There is never a basic way to explain a philosophy, but the premise of Ubuntu lies in the ideas that shared value and personhood is what makes us who we are. Whatever you do in life has an effect on others and on society. Many African philosophers, such as John Mbiti who I have quoted below, have written about the subject. I will delve into more of their works throughout my research, but let’s start somewhere.
“I am because we are“
Growing up In South Africa I was always aware of the idea of Ubuntu, but it wasn’t until I was much older that I really starting understanding what it meant and how powerful it is. I was introduced to the theories behind it while I was studying my undergraduate in South Africa. One figure kept standing out, Archbishop Desmond Tutu.
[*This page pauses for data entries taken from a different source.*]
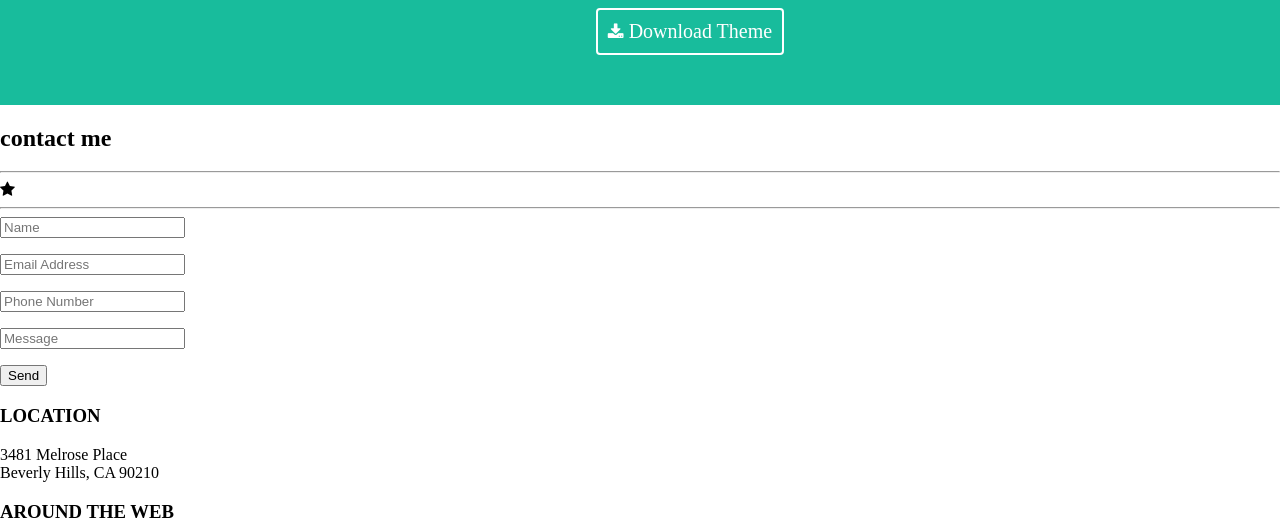
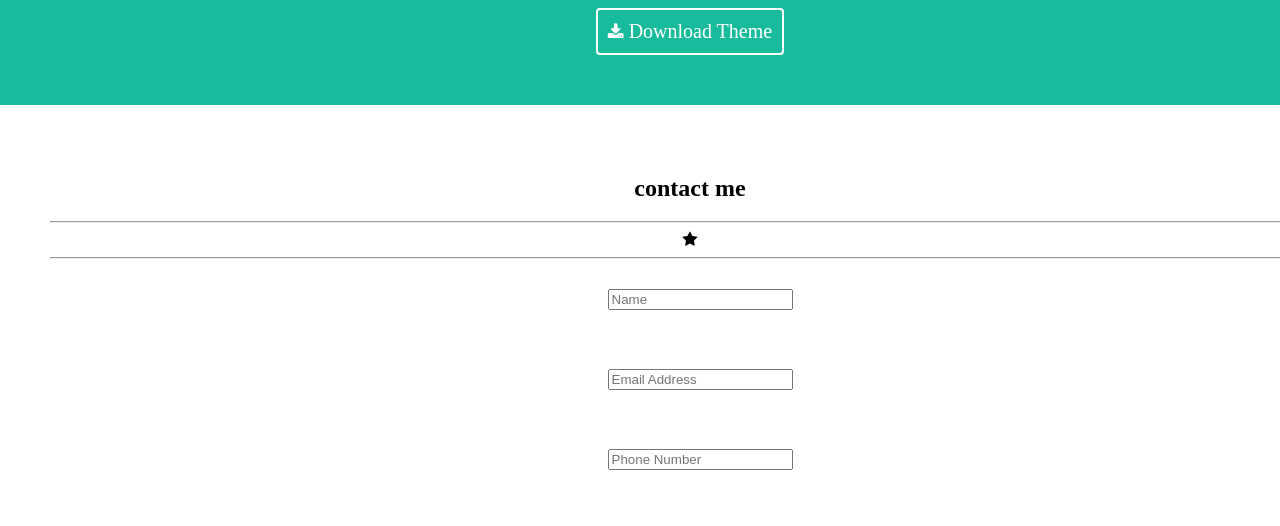
Before and after one commit to MariaRuizQ/freelancer, a plain HTML site: page index.html in a window 1280 px wide. Shown: the part 1736-2262 px from the top of the page. Drawn offline with Linux system fonts and the light colour scheme.

Commit message:
Añadiendo estructura CSS parte-4

```diff
--- a/css/main.css
+++ b/css/main.css
@@ -216,3 +216,31 @@ body{
   border: solid 2px;
   border-color: #18bc9c;
 }
+
+.parte-4{
+  width: 100%;
+  background-color: white;
+  text-align: center;
+  color: black;
+  padding: 50px;
+}
+
+.parte-4 form{
+  color: #212529;
+  text-decoration: none;
+}
+
+.parte-4 form div{
+  margin: 0;
+  font-size: 20px;
+  line-height: 2;
+  color:  #212529;
+  text-decoration: none;
+}
+
+.parte-4 form div div{
+  display: block;
+  width: 100%;
+  padding: 10px;
+  font-size: 20px;
+}
--- a/index.html
+++ b/index.html
@@ -186,7 +186,7 @@ https://github.com/Laboratoria-learning/lyft-->
               <a href="#"><i class="fa fa-twitter" aria-hidden="true"></i></a>
             </li>
             <li>
-              <a href="#"><i class="fa fa-google-plus" aria-hidden="true"></i></a>
+              <a href="#"><i class="fa fa-fw fa-linkedin"></i></a>
             </li>
             <li>
               <a href="#"><i class="fa fa-dribbble" aria-hidden="true"></i></a>
```
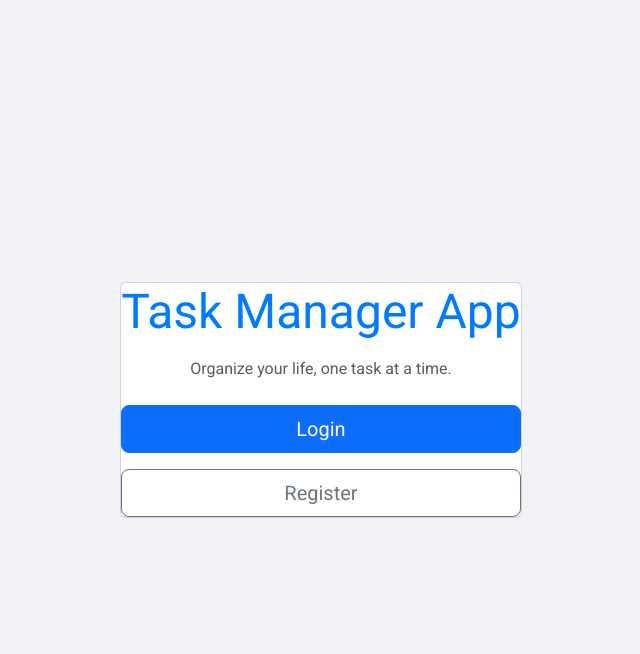
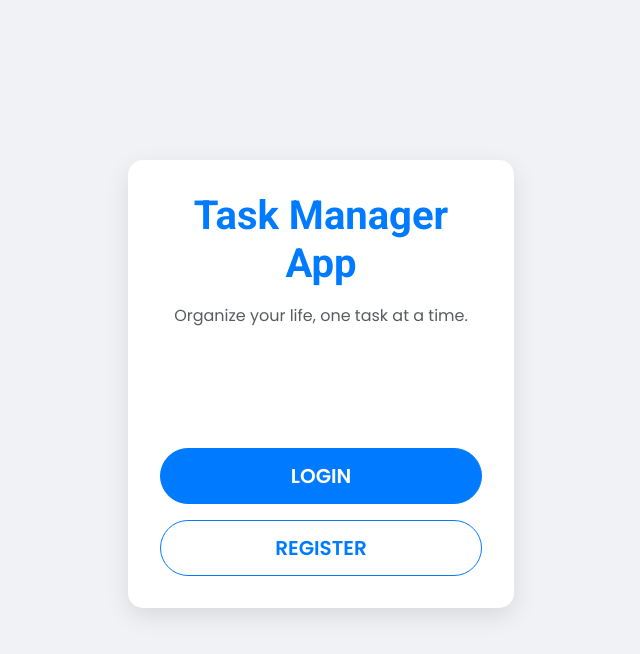
Before and after one commit to ayaibrahim199/frontend_task_manager_app, a plain HTML site: page index.html in a window 1280 px wide. Shown: the whole page, without its empty margins (319-959 px from the left). Drawn offline with nearby package versions, Linux system fonts and the light colour scheme.

Commit message:
Final project updates and design changes :)

```diff
--- a/index.html
+++ b/index.html
@@ -15,6 +15,8 @@
             <p class="text-center text-muted mb-4">
                 Organize your life, one task at a time.
             </p>
+            <div class="container landing-page-container my-5">
+            </div>
             <div class="d-grid gap-3">
                 <a href="login.html" class="btn btn-lg btn-primary">Login</a>
                 <a href="register.html" class="btn btn-lg btn-outline-secondary">Register</a>
--- a/style.css
+++ b/style.css
@@ -1,8 +1,8 @@
-/* استيراد خط من Google Fonts */
-@import url('https://fonts.googleapis.com/css2?family=Roboto:wght@400;700&display=swap');
+/* استيراد خطوط جذابة من Google Fonts */
+@import url('https://fonts.googleapis.com/css2?family=Roboto:wght@400;700&family=Poppins:wght@400;600&display=swap');
 
 body {
-    font-family: 'Roboto', sans-serif;
+    font-family: 'Poppins', sans-serif;
     background-color: #f0f2f5; /* لون خلفية خفيف */
     color: #333;
     display: flex;
@@ -12,18 +12,67 @@ body {
     margin: 0;
 }
 
-.container {
+/* تصميم صفحة الهبوط (index.html) */
+.landing-container {
+    max-width: 450px;
+    width: 100%;
+    padding: 2rem;
+}
+
+.card {
     background-color: #fff;
     padding: 2rem;
-    border-radius: 10px; /* لإضافة حواف دائرية للصندوق */
-    box-shadow: 0 4px 15px rgba(0, 0, 0, 0.1); /* لإضافة ظل احترافي */
+    border-radius: 15px; /* حواف أكثر دائرية */
+    box-shadow: 0 8px 25px rgba(0, 0, 0, 0.1); /* ظل أعمق وأكثر احترافية */
+    border: none;
+    margin-bottom: 2rem;
+}
+
+.landing-container h1 {
+    font-family: 'Roboto', sans-serif;
+    font-weight: 700;
+    font-size: 2.5rem;
+    color: #007bff;
+}
+
+.landing-container p {
+    font-size: 1rem;
+    color: #6c757d;
+}
+
+.btn-primary,
+.btn-outline-secondary {
+    font-weight: 600;
+    border-radius: 30px; /* أزرار دائرية تماماً */
+    padding: 0.75rem 1.5rem;
+    text-transform: uppercase;
+}
+
+.btn-primary {
+    background-color: #007bff;
+    border-color: #007bff;
+}
+
+.btn-outline-secondary {
+    color: #007bff;
+    border-color: #007bff;
+}
+
+/* تصميم صفحة المهام (tasks.html) */
+.tasks-container {
     max-width: 800px;
     width: 100%;
+    background-color: #fff;
+    padding: 2rem;
+    border-radius: 15px;
+    box-shadow: 0 8px 25px rgba(0, 0, 0, 0.1);
 }
 
-h1 {
+.tasks-container h1 {
+    font-family: 'Roboto', sans-serif;
     font-weight: 700;
-    color: #007bff; /* لون أزرق جذاب */
+    font-size: 2.5rem;
+    color: #007bff;
     text-align: center;
     margin-bottom: 1.5rem;
 }
@@ -32,19 +81,15 @@ h1 {
     text-align: center;
 }
 
-#taskForm {
-    margin-bottom: 2rem;
-}
-
 #taskInput {
-    border-radius: 20px;
+    border-radius: 30px;
     padding-left: 1.5rem;
 }
 
 .btn-success {
     background-color: #28a745;
     border-color: #28a745;
-    border-radius: 20px;
+    border-radius: 30px;
     padding-left: 1.5rem;
     padding-right: 1.5rem;
 }
@@ -71,26 +116,16 @@ h1 {
     color: #888;
 }
 
-.complete-btn {
-    border-radius: 15px;
+.complete-btn,
+.delete-btn {
+    border-radius: 20px;
     font-size: 0.8rem;
-}
-
-.delete-btn {
-    border-radius: 15px;
-    font-size: 0.8rem;
+    font-weight: 600;
 }
 
 #logoutBtn {
     display: block;
     width: 100%;
     margin-top: 2rem;
-    border-radius: 20px;
+    border-radius: 30px;
 }
-
-/* تعديل التصميم على الشاشات الصغيرة */
-@media (max-width: 768px) {
-    .container {
-        padding: 1rem;
-    }
-}
```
“Ubuntu is very difficult to render into a Western language. It speaks of the very essence of being human. When we want to give high praise to someone we say, ‘Yu, u nobunto’; ‘Hey so-and-so hasubuntu.’ Then you are generous, you are hospitable, you are friendly and caring and compassionate. You share what you have. It is to say, ‘My humanity is inextricably bound up in yours.’ We belong in a bundle of life.” – Desmond Tutu, No Future Without Forgiveness.
This is quite a big concept to grasp and I needed to break it down into language that I could make sense of and adapt to my work.
I discovered a book, Everyday Ubuntu, by a young author called Mungi Ngomane. Within the colourful pages, she breaks down the lessons of Ubuntu that she has grown up with and presents it to the reader as material that can be understood by all audiences. She also happens to be the granddaughter of archbishop Desmond Tutu, so I assume this is a reliable source for my research.